What about investment protection?
While normal free trade agreements do not contain level playing field provisions of the kind envisaged by the Commission in its slides, they do often provide protection for investors against arbitrary or unfair action in the host country including provision for investor-state dispute settlement. In the case of CETA, which the UK takes as its model, these are particularly highly developed and including a provision for disputes to be settled by an independent Tribunal, which it is hoped will evolve into a multilateral Investment Court System.
The rationale for including specific protection for investors, including investor-state dispute settlement, in trade agreements is that it is not feasible to give them direct effect (see above). If the EU and the UK provide that the provisions of their future relationship not have direct effect, they will simultaneously diminish the value of any level playing field provisions that they include and emphasise the need for investor state dispute settlement.
There is no reference to investor protection in any of the EU slides or negotiating documents and the subject does not seem to have been raised by the UK as yet either. If they are not to be included, the future relationship between the UK and the EU will be CETA-minus or at least CETA-different.

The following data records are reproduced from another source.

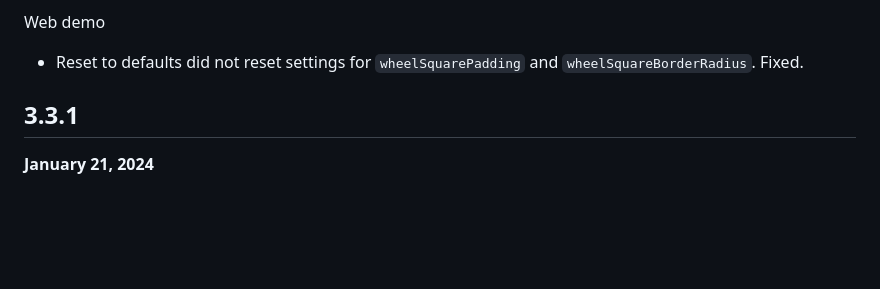
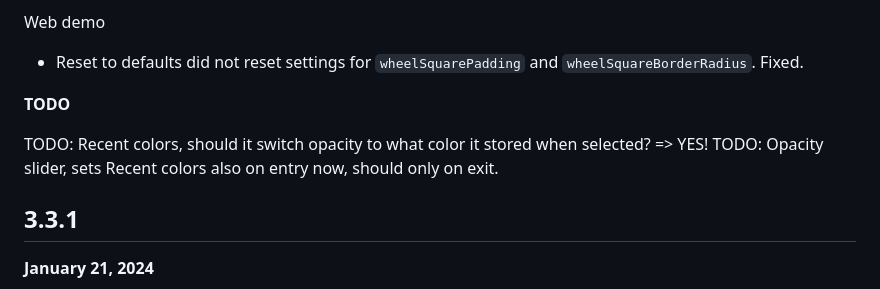
Before and after one commit to rydmike/flex_color_picker, a Markdown page: CHANGELOG.md, the part around the change. Rendered like a GitHub page; blank space fills up the shorter version.

Commit message:
Add TODO to change log

```diff
--- a/CHANGELOG.md
+++ b/CHANGELOG.md
@@ -29,6 +29,10 @@ Package
 Web demo
 - Reset to defaults did not reset settings for `wheelSquarePadding` and `wheelSquareBorderRadius`. Fixed.
 
+**TODO**
+
+TODO: Recent colors, should it switch opacity to what color it stored when selected? => YES!
+TODO: Opacity slider, sets Recent colors also on entry now, should only on exit.
 
 ## 3.3.1
 
```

The above points are a non-exhaustive list of some critical issues that will need to be resolved during the forthcoming negotiations on the future relationship between the UK and the EU. It is to be hoped that the negotiating positions that are expected to be adopted by each party during the month of February will address them in a manner that allows constructive negotiations to be started.